Think of a typical CX conversation between a non-native speaker agent and a native speaker customer. Our non-native speaker agents are all over the world with the highest concentrations in the Philippines, India, Mexico, Central and South America. Our native speakers are concentrated in North America. Listening in on one of these conversations you learn within thirty seconds if this is going to be a good conversation from an Understandability perspective. The North American customer knows within seconds whether what she/he is hearing from the agent, is Understandable. The customer is not a linguist or an English major, yet in seconds the customer knows if this is speech is understandable.
Well, if the average North American customer knows this so quickly, why is it so difficult to hire agents who you know will be understood? The answer stems from how advanced our brains are and the millions of synapses that fire when we listen to speech. The human brain can make this determination easily because it is the world’s most sophisticated decision-making system. Then why simply administer an “English Test”?
English Tests used in the call center industry often have ‘academic’ genes in their DNA. They are often modifications of the type of English tests used in schools and universities. More on this later. What about face-to-face interviews? Ah, you’ve asked the key question affecting your hiring costs! Face-to-face interviews (or their virtual counterparts) can be a solid measure of Understandability, but they have one major drawback in the call center industry…
We know that these face-to-face interviews are costly because they are time-consuming. You are trying to qualify 10’s or 100’s or even thousands of agents per year – this will drive your interview hours higher and in turn your hiring costs. Then if you were willing to incur higher hiring costs, you should be able to ensure that you only hire agents with good Understandability. This, however, is not the case, and the reason is something you may not already be aware of…

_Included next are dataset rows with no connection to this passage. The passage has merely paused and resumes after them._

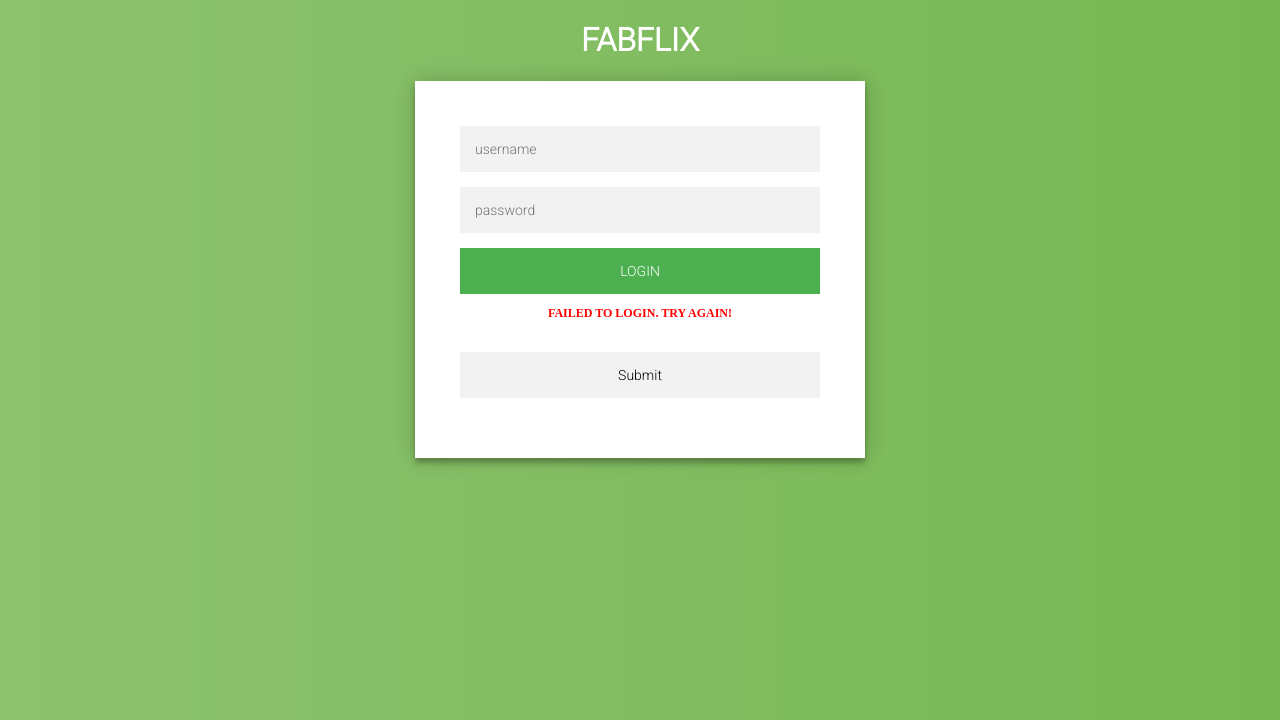
Repository: csetty/fabflix_project3
Page: http://localhost/fabflix/LoginController
The author's editor kept a copy of each file at every save. The page is drawn from the files as they stood at one save, then again after the next save.
The browser window is 1280 px wide. The pictures show the whole page.
The page is served by Tomcat 9. Other server files are loaded and not shown. Queries for data that is not in the repository find no rows.

Above is the page before, as saved 2016-05-03 00:45:59.
Console error: ReferenceError: $ is not defined

### fabflix/WebContent/login.jsp
<%@ page language="java" contentType="text/html; charset=ISO-8859-1"
	pageEncoding="ISO-8859-1"%>
<!DOCTYPE html PUBLIC "-//W3C//DTD HTML 4.01 Transitional//EN" "http://www.w3.org/TR/html4/loose.dtd">
<html>
<head>
<meta http-equiv="Content-Type" content="text/html; charset=ISO-8859-1">
<meta name="viewport" content="width=device-width, initial-scale=1">
<% // @ taglib uri="http://java.sun.com/jsp/jstl/core" prefix="c" %>
<title>FabFlix - Login</title>
<!-- Latest compiled and minified CSS -->
<link rel="stylesheet" href="css/loginStylesheet.css">
<script src="js/script.js"></script>
<script type="text/javascript">
      var onloadCallback = function() {
        grecaptcha.render('html_element', {
          'sitekey' : '6LdegR4TAAAAAOPMZGMGscBljTzr_tMu55ZURKY4'
        });
      };
    </script>
</head>
<body>

<%
	if (request.getSession(false) != null && request.getSession().getAttribute("loggedInCustomer") != null)
	{
		response.sendRedirect("success.jsp");
	}
%>

	<h1 class = "text-center">Fabflix</h1>

	<div class="login-page">
  	<div class="form">

    <form action="LoginController" method="post" class="login-form">
      <input type="text" placeholder="username" name = "username"/>
      <input type="password" placeholder="password" name = "password"/>
      <button>login</button>
			<p class="wrongLogin">${requestScope['failure']}</p>
	 <div id="html_element"></div>
	 <br>
     <input type="submit" value="Submit">

    </form>
    <script src="https://www.google.com/recaptcha/api.js?onload=onloadCallback&render=explicit"
        async defer>
    </script>
  </div>
</div>
<%--
	<form action="LoginController" method="post">
		Enter username : <input type="text" name="username"> <BR>
		Enter password : <input type="password" name="password"> <BR>
		<input type="submit" />
	</form> --%>

</body>
</html>

### fabflix/src/mvcdemo/controllers/LoginController.java
package mvcdemo.controllers;

import java.io.IOException;
import java.io.PrintWriter;
import java.sql.Connection;
import java.sql.DriverManager;
import java.sql.ResultSet;
import java.sql.SQLException;
import java.sql.Statement;

import javax.servlet.RequestDispatcher;
import javax.servlet.ServletException;
import javax.servlet.http.HttpServlet;
import javax.servlet.http.HttpServletRequest;
import javax.servlet.http.HttpServletResponse;
import javax.servlet.http.HttpSession;

import mvcdemo.model.User;
import mvcdemo.model.SessionCart;
import mvcdemo.model.Customer;
import mvcdemo.model.Search;
import sun.text.normalizer.ICUBinary.Authenticate;

public class LoginController extends HttpServlet
{
    public String getServletInfo()
    {
       return "Servlet connects to MySQL database and displays result of a SELECT";
    }


    // HELPER method
	public static boolean loginAuthenticator(Statement select, String email, String password) throws SQLException {

		boolean exists = true;

		ResultSet result;

		String query = "Select email, password from customers where email = '" + email + "'" + " and password = '" + password + "';" ;

		result = select.executeQuery(query);

		if (!result.next()) {
			  System.out.println("This email/password combination is incorrect. Please try again.");
			  exists = false;
			} else {
			  //display results
			  do {
			    String queryEmail = result.getString(1);
			    String queryPassword = result.getString(2);
			    //name.setText(data);
			    System.out.println("RESULT IS: " + queryEmail + queryPassword);
			  } while (result.next());
			}

		return exists;
	}

    public void doGet(HttpServletRequest request, HttpServletResponse response)
        throws IOException, ServletException
    {
    	// Output stream to STDOUT
        PrintWriter out = response.getWriter();



      String email = request.getParameter("username");
      String password = request.getParameter("password");
      RequestDispatcher rd = null;

      // Used to keep track of login info
      HttpSession session;

//
//      Authenticator authenticator = new Authenticator();
//      String result = authenticator.authenticate(username, password);

    	// Database login information
      String database = "root";
      String dbPassword = "password";

   // Incorporate mySQL driver
      // Establish connection to JBDC instance
      try {
		Class.forName("com.mysql.jdbc.Driver").newInstance();
		System.out.println("Success");
	} catch (InstantiationException e) {
		// TODO Auto-generated catch block
		e.printStackTrace();
	} catch (IllegalAccessException e) {
		// TODO Auto-generated catch block
		e.printStackTrace();
	} catch (ClassNotFoundException e) {
		// TODO Auto-generated catch block
		e.printStackTrace();
	}

      // Connection to local database using JDBC

      try {
		Connection connection = DriverManager.getConnection("jdbc:mysql://localhost:3306/moviedb", database, dbPassword);
		System.out.println("Connection successful!");
	    Statement select = connection.createStatement();
	    System.out.println("Select successful!");
//	    String emailLogin = "a@email.com";
//	    String passwordLogin = "a2";
	    Customer loggedInCustomer = null; // default value
	    loggedInCustomer= Search.verifyLoginAccount(email, password, connection);
	    System.out.println("Customer: " + loggedInCustomer);
	    if (loggedInCustomer != null){

	    	session = request.getSession(true);
	    	// to keep track of a customer, we must create a Customer object
			session.setAttribute("loggedInCustomer", loggedInCustomer);
			session.setAttribute("session_cart", new SessionCart());
			request.setAttribute("failure", "");
	    	rd = request.getRequestDispatcher("/success.jsp");
	    	User user = new User(email, password);
	        request.setAttribute("user", user);
	    }
	    else {
          rd = request.getRequestDispatcher("/login.jsp");
          String failure = "Failed to login. Try again!";
          request.setAttribute("failure", failure );
	    }
	    rd.forward(request, response);
//	    connection.close(); // close or no?

	} catch (SQLException e) {
		// TODO Auto-generated catch block
		e.printStackTrace();
	}

    }

    public void doPost(HttpServletRequest request, HttpServletResponse response)
        throws IOException, ServletException
    {
	doGet(request, response);
    }
}

### fabflix/WebContent/css/loginStylesheet.css
@import url(https://fonts.googleapis.com/css?family=Roboto:300);

.initial-login-page {
  width: 360px;
  padding: 8% 0 0;
  margin: auto;
}
.form {
  margin: 0 auto 100px;
  padding: 45px;
  text-align: center;
  box-shadow: 0 0 20px 0 rgba(0, 0, 0, 0.2), 0 5px 5px 0 rgba(0, 0, 0, 0.24);
  position: relative;
  z-index: 1;
  background: #FFFFFF;
  max-width: 360px;
}
.form input {
  box-sizing: border-box;
  font-size: 14px;
  border: 0;
  margin: 0 0 15px;
  padding: 15px;
  font-family: "Roboto", sans-serif;
  outline: 0;
  background: #f2f2f2;
  width: 100%;
}
.form button {
  transition: all 0.3 ease;
  cursor: pointer;
  width: 100%;
  border: 0;
  padding: 15px;
  color: #FFFFFF;
  font-size: 14px;
  -webkit-transition: all 0.3 ease;
  font-family: "Roboto", sans-serif;
  text-transform: uppercase;
  outline: 0;
  background: #4CAF50;

}
.form button:hover,.form button:active,.form button:focus {
  background: #43A047;
}
.form .message {
  font-size: 12px;
  margin: 15px 0 0;
  color: #b3b3b3;
}
.form .message a {
  text-decoration: none;
  color: #4CAF50;
}
.form .register-form {
  display: none;
}
.container {
  max-width: 300px;
  margin: 0 auto;
  position: relative;
  z-index: 1;
}
.container:before, .container:after {
  content: "";
  display: block;
  clear: both;
}
.container .info {
  margin: 50px auto;
  text-align: center;
}
.container .info h1 {
  margin: 0 0 15px;
  padding: 0;
  font-size: 36px;
  font-weight: 300;
  color: #1a1a1a;
}
.container .info span {
  color: #4d4d4d;
  font-size: 12px;
}
.container .info span a {
  color: #000000;
  text-decoration: none;
}
.container .info span .fa {
  color: #EF3B3A;
}
body {
  background: #76b852; /* fallback for old browsers */
  background: -webkit-linear-gradient(right, #76b852, #8DC26F);
  background: -moz-linear-gradient(right, #76b852, #8DC26F);
  background: -o-linear-gradient(right, #76b852, #8DC26F);
  background: linear-gradient(to left, #76b852, #8DC26F);
  font-family: "Roboto", sans-serif;
  -webkit-font-smoothing: antialiased;
  -moz-osx-font-smoothing: grayscale;
}

/*HEADER STYLES*/
h1 {
  text-align: center;
  font-family: "Roboto", sans-serif;
  color: white;
  text-transform: uppercase;
  font-weight: bold;
}

.wrongLogin {
  color: red;
  font-weight: bold;
  font-size: 12px;
  text-align: center;
  font-family: "Times New Roman", sans-serif;
  text-transform: uppercase;
}

Loaded but not shown: fabflix/WebContent/js/script.js (7 lines, source omitted); fabflix/src/mvcdemo/model/Search.java (1067 lines, source omitted)

After the next save:
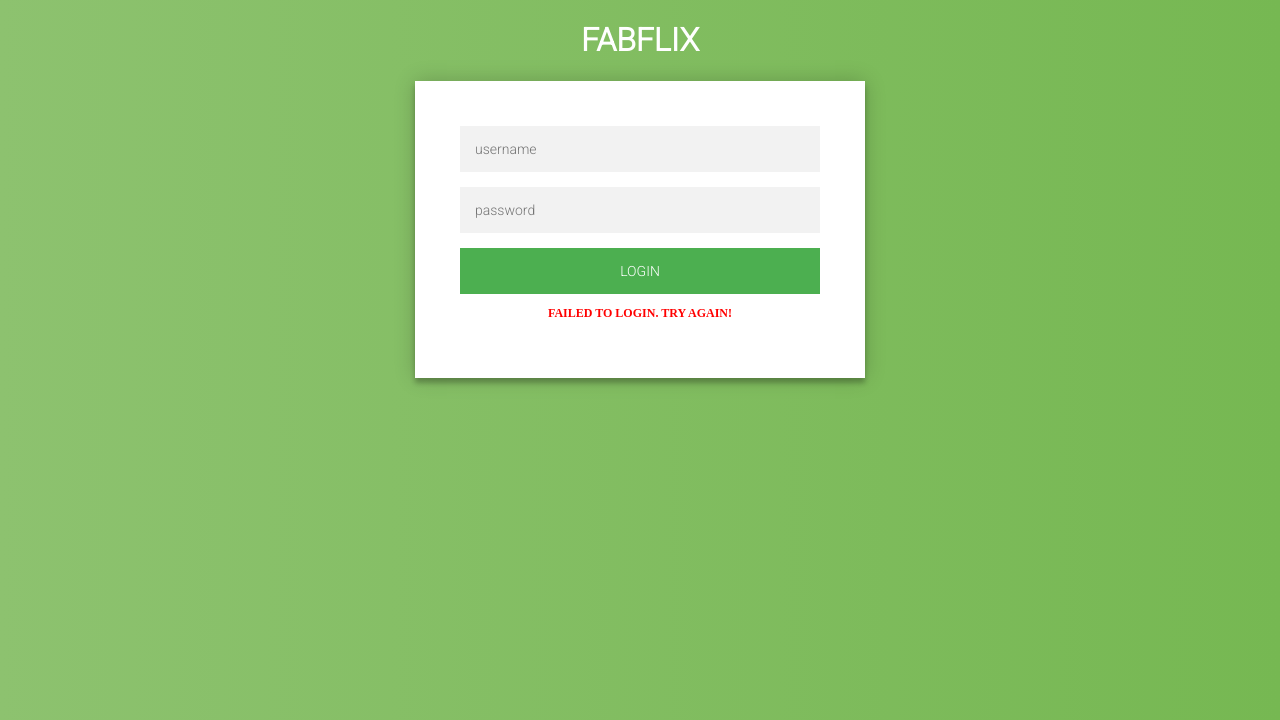
Saved 69 s later.
--- a/fabflix/WebContent/login.jsp
+++ b/fabflix/WebContent/login.jsp
@@ -37,9 +37,7 @@
       <input type="password" placeholder="password" name = "password"/>
       <button>login</button>
 			<p class="wrongLogin">${requestScope['failure']}</p>
-	 <div id="html_element"></div>
-	 <br>
-     <input type="submit" value="Submit">
+	 <div class="g-recaptcha" data-sitekey="6LdegR4TAAAAAOPMZGMGscBljTzr_tMu55ZURKY4"></div>
 
     </form>
     <script src="https://www.google.com/recaptcha/api.js?onload=onloadCallback&render=explicit"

This reason is known as imprinting, let’s unpack it. Your first language is called your L1. Your second language, your L2. For most offshore agents, their L2 is English. When we learn an L2, our brain already has a framework and solid understanding of our L1. This framework is imprinted on us. We cannot remove it. For that reason, it becomes a lens through which we learn all our subsequent languages.
The outcome of this is what happens when a non-native speaker interviews another non-native speaker when both share the same L1. As an example, a Filipino hiring manager interviewing a Filipino prospective agent. They share their L1, Tagalog. The manager listens to the prospect’s English and because of imprinting, the agent’s English is more understandable to the manager, than it will be to the North American customer. The manager and the prospective agent speak English ‘the same way’ as each other, but not the same way as the North American customer.
I know what you’re thinking… Then if we have native speaker managers do the interviewing we won’t ‘over-rate’ our prospective agent’s understandability. You are absolutely correct. If you could find a way to have native speakers do your interviews, you would be in a much better position to select the best-qualified agents. Clearly, this will increase your hiring costs. So, what is a BPO or company-owned contact center to do?
We’ll get to solutions in our third installment to this series, we still have some more groundwork to lay. Stay tuned!